As many expected, the Royals didn’t partake in any of the blockbuster deals on the overhyped day of transactions. Instead, they continued to do what general manager Dayton Moore is best at and practiced patience as the season winds down. 

Kansas City isn’t at full strength with shortstop Adalberto Mondesi having missed all but four games since the All-Star break concluded, but that doesn’t explain the calamity we’ve witnessed since Cleveland Indians pitcher Trevor Bauer gift-wrapped a win for the club back on July 28. 

Since beginning 8-3 following the break, the Royals have struggled mightily to a tune of seven straight losses. This is in large part due to the obscene number of runs teams are scoring on them during this stretch. Opponents have outscored the Royals 52-23 since July 29.

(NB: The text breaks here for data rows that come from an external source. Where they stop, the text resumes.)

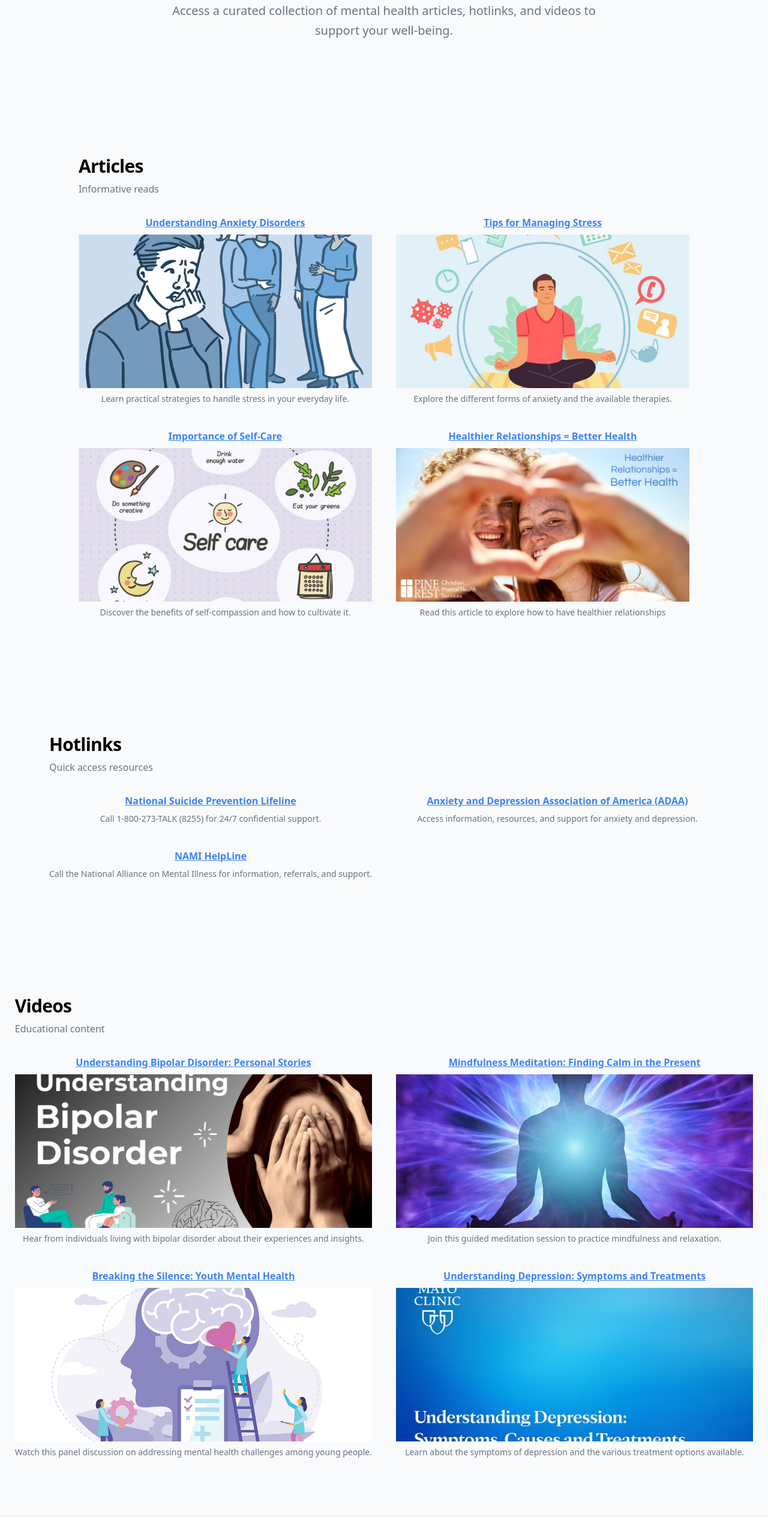
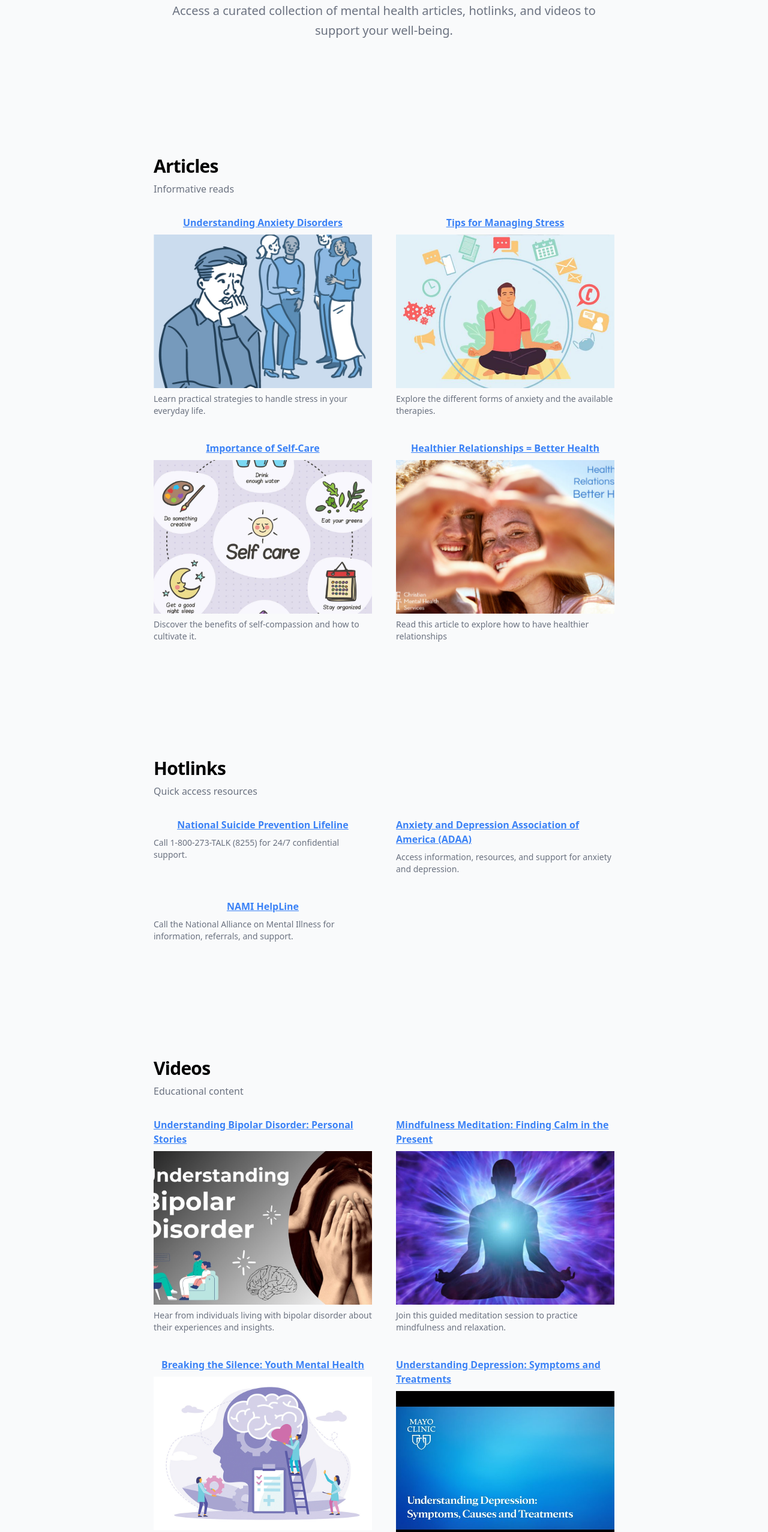
Before and after one commit to ericvpineda/mental-wellness-hub, a React (Create React App) app in the folder frontend/: page /resources in a window 1280 px wide. Shown: the part 234-2788 px from the top of the page at 60% size. Built offline with nearby package versions, Linux system fonts and the light colour scheme.

Commit message:
fixed max with resources and faq page

```diff
--- a/frontend/src/routes/Faq/index.js
+++ b/frontend/src/routes/Faq/index.js
@@ -18,8 +18,7 @@ const Faq = () => {
     }
 
     return (
-        <div className="p-6 bg-white rounded-lg shadow-lg min-h-[70vh]">
-            <h1 className="text-3xl font-bold mb-4">Frequently Asked Questions</h1>
+        <div className="p-6 bg-white rounded-lg shadow-lg min-h-[70vh] max-w-screen-md mx-auto">            <h1 className="text-3xl font-bold mb-4">Frequently Asked Questions</h1>
             <p className="text-gray-700 mb-8">The significance of mental health cannot be overstated; it constitutes a fundamental aspect of overall health and well-being, encompassing emotional, psychological, and social dimensions. Below, you will find responses to frequently asked questions concerning mental health, aimed at enhancing your comprehension and fostering support for your mental well-being.</p>
             <div className="border-t border-b border-gray-200 py-4">
                 <h2 className="text-lg font-semibold flex items-center justify-between cursor-pointer" onClick={toggleAnswer1}>
--- a/frontend/src/routes/Resources/index.js
+++ b/frontend/src/routes/Resources/index.js
@@ -95,7 +95,7 @@ const Resources = () => {
             <h2 className="text-2xl font-bold tracking-tight sm:text-3xl">Articles</h2>
             <p className="text-gray-500 dark:text-gray-400">Informative reads</p>
           </div>
-          <div className="grid w-full grid-cols-1 items-start justify-center gap-6 md:grid-cols-2 md:gap-8 lg:gap-10">
+          <div className="grid w-full grid-cols-1 items-start justify-center gap-6 md:grid-cols-2 md:gap-8 lg:gap-10 max-w-screen-md mx-auto">
             {articles.map((article, index) => (
               <ResourceItem key={index} title={article.title} link={article.link} description={article.description} imgSrc={article.imgSrc}/>
             ))}
@@ -109,7 +109,7 @@ const Resources = () => {
             <h2 className="text-2xl font-bold tracking-tight sm:text-3xl">Hotlinks</h2>
             <p className="text-gray-500 dark:text-gray-400">Quick access resources</p>
           </div>
-          <div className="grid w-full grid-cols-1 items-start justify-center gap-6 md:grid-cols-2 md:gap-8 lg:gap-10">
+          <div className="grid w-full grid-cols-1 items-start justify-center gap-6 md:grid-cols-2 md:gap-8 lg:gap-10 max-w-screen-md mx-auto">
             {hotlinks.map((hotlink, index) => (
               <ResourceItem key={index} title={hotlink.title} link={hotlink.link} description={hotlink.description} />
             ))}
@@ -123,7 +123,7 @@ const Resources = () => {
             <h2 className="text-2xl font-bold tracking-tight sm:text-3xl">Videos</h2>
             <p className="text-gray-500 dark:text-gray-400">Educational content</p>
           </div>
-          <div className="grid w-full grid-cols-1 items-start justify-center gap-6 md:grid-cols-2 md:gap-8 lg:gap-10">
+          <div className="grid w-full grid-cols-1 items-start justify-center gap-6 md:grid-cols-2 md:gap-8 lg:gap-10 max-w-screen-md mx-auto">
             {videos.map((video, index) => (
               <ResourceItem key={index} title={video.title} link={video.link} description={video.description} imgSrc={video.imgSrc}/>
             ))}
```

Even with a core of young, talented players like Hunter Dozier, Jorge Soler, Nicky Lopez and Bubba Starling, this team is being held down by its pitching staff. The starting rotation lacks an ace outside of Brad Keller. Jacob Junis has been very hittable this season and is often mismanaged when he is throwing well. Danny Duffy has an ERA nearing five and has been unable to recapture the performances that made him one of the top-paid players on the club. Other than throwing a complete game against the Chicago White Sox on July 16, Glenn Sparkman has been a less than desirable starter with an ERA of 5.58 in 88.2 innings pitched. 

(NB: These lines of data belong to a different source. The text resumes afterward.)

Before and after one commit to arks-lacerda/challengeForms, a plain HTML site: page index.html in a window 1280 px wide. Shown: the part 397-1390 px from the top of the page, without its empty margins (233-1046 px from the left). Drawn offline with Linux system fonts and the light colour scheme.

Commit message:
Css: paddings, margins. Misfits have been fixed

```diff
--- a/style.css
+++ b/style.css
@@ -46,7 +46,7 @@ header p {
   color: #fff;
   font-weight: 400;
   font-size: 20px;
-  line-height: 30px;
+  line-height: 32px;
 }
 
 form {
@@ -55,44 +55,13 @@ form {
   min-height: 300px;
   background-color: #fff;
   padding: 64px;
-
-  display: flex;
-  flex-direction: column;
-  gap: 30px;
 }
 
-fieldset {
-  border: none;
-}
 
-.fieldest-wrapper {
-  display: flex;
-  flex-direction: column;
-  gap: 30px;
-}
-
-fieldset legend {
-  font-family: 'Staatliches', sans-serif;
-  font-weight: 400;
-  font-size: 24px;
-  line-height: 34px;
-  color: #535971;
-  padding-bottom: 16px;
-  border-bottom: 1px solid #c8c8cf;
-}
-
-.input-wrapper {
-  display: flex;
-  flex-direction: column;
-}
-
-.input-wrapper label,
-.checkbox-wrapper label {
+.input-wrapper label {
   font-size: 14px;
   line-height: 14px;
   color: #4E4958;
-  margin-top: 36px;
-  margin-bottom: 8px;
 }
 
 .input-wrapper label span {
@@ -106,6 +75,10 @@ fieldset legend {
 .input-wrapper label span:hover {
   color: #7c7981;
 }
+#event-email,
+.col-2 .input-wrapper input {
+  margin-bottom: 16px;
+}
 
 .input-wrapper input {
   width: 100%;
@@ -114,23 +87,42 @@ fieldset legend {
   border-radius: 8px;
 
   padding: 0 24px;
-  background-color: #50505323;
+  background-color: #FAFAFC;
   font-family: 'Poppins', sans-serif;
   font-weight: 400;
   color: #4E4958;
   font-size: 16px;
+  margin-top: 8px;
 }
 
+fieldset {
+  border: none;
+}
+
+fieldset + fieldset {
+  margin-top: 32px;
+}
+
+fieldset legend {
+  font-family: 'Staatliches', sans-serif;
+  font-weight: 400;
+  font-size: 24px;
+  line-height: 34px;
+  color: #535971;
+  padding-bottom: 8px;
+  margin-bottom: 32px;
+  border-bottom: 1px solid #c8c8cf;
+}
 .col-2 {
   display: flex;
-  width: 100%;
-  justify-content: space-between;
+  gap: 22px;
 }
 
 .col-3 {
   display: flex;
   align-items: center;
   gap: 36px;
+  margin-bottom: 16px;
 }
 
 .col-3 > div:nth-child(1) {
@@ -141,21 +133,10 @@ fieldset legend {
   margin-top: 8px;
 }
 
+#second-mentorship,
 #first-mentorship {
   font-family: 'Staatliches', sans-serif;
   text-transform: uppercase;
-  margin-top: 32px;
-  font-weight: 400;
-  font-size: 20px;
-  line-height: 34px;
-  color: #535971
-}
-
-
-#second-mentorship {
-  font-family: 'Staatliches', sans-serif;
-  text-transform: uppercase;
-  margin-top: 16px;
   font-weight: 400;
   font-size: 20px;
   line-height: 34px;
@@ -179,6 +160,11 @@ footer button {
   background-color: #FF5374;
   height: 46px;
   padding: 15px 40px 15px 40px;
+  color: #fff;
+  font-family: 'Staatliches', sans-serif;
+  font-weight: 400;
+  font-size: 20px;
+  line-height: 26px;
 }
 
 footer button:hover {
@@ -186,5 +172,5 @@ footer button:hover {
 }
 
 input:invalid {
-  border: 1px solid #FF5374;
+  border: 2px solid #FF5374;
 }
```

The bullpen is in a similar state of disarray and it’s pretty easy to see it when the closer, Ian Kennedy, was signed to be a middle rotation guy on a contract – five years, $70 million – that also makes him one of the highest-paid players in Kansas City. 

I know the Royals are trying to make the best of a bad situation that could have easily been avoided if they didn’t back-load Kennedy’s contract with salaries of $16.5 million and let him decide whether or not he wanted to take it. The fact still remains that Kennedy is being paid among the best closers in baseball to finish out games for a team that is rarely in a position to win them. 

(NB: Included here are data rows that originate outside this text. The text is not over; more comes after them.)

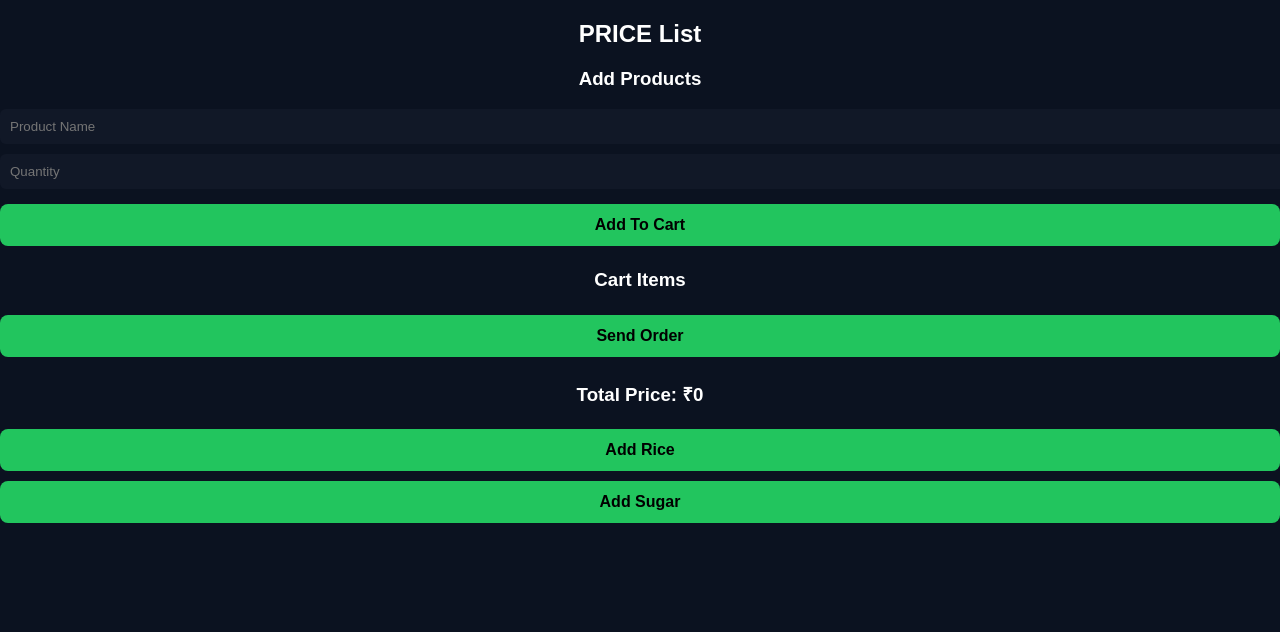
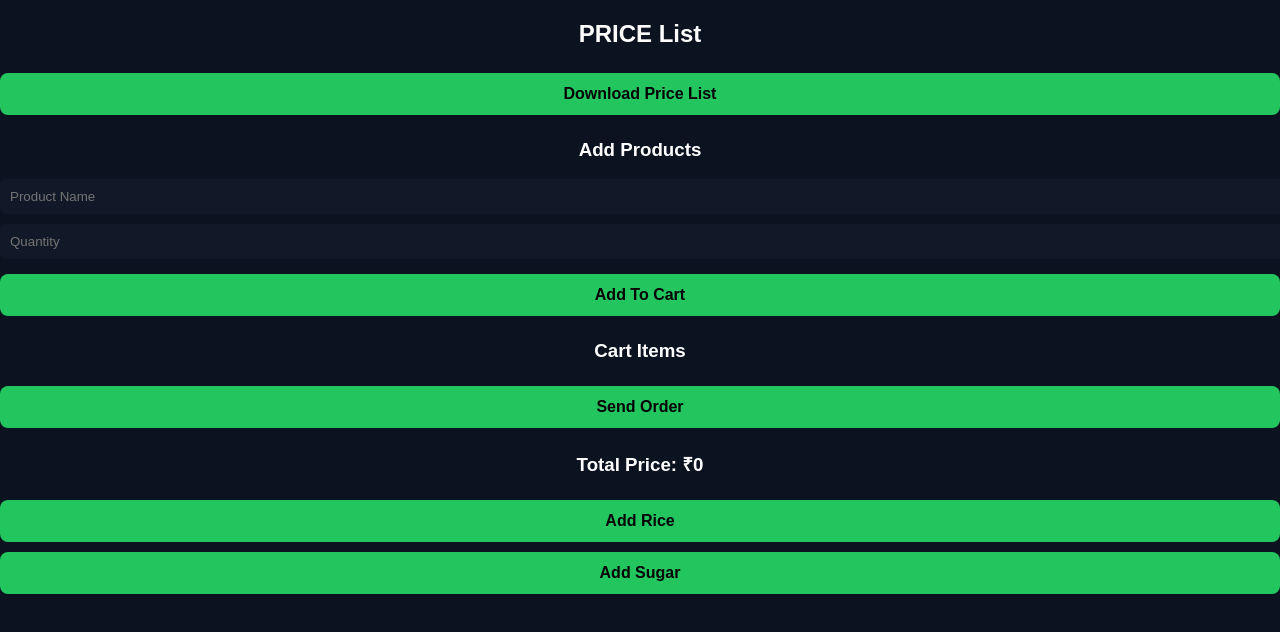
Before and after one commit to aanjeneykodesia-web/Aanjeney-u, a plain HTML site: page shopkeeper.html in a window 1280 px wide. Drawn offline with Linux system fonts and the light colour scheme; no server answers; files whose address does not match are found by name.

Commit message:
Update shopkeeper.html

```diff
--- a/shopkeeper.html
+++ b/shopkeeper.html
@@ -9,7 +9,9 @@
 </head>
 <body>
 <h2>PRICE List</h2>
-
+<a href="price.pdf" download>
+  <button>Download Price List</button>
+</a>
 
 <h3>Add Products</h3>
 
```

Behind Kennedy are many other arms that were given chances in the rotation like Jorge Lopez and Kyle Zimmer. Richard Lovelady has shown promise but remains in a middle relief role. 

As the season closes out there aren’t a lot of options for improving this pitching staff outside of September call-ups. While the intrigue of seeing new players step into the lineup and onto the mound is fun, there is another trend making the rounds in baseball that could shake things up for the Royals’ arms. 

The opening pitcher was first used by the Tampa Bay Rays early in the 2018 season and is a strategy that puts a relief oriented pitcher on the mound to begin the game rather than a traditional starter. The opening pitcher serves as a way to reduce the number of times the club’s starting pitcher faces the best batters in the opponent’s lineup. Many other teams have employed the tactic in 2018 and this season as well. 

Theoretically, the Royals would begin a game with someone like Zimmer or Lovelady on the mound. They can stay loose and throw their pitches because the situation is not reflective of a typical opportunity where the pressure has been dialed up. Relievers who might have command issues or lack longevity can attack lineups with their best pitches knowing that if they make a mistake, there are still eight innings of baseball left. Then, a starter like Junis can come in and face the opposing team’s best hitters one less time or get them when they’re not as fresh.

It’s a radical idea in a sport that has staved off change for much of its long history, but these types of ideas are the kinds that change sports in the way we see today. There’s no guarantee the Royals would attempt to execute this idea, especially since manager Ned Yost likes to stick with what he knows.

Regardless, the idea of the Royals attempting this type of maneuver in a season that has no meaning whatsoever sounds like fun to me.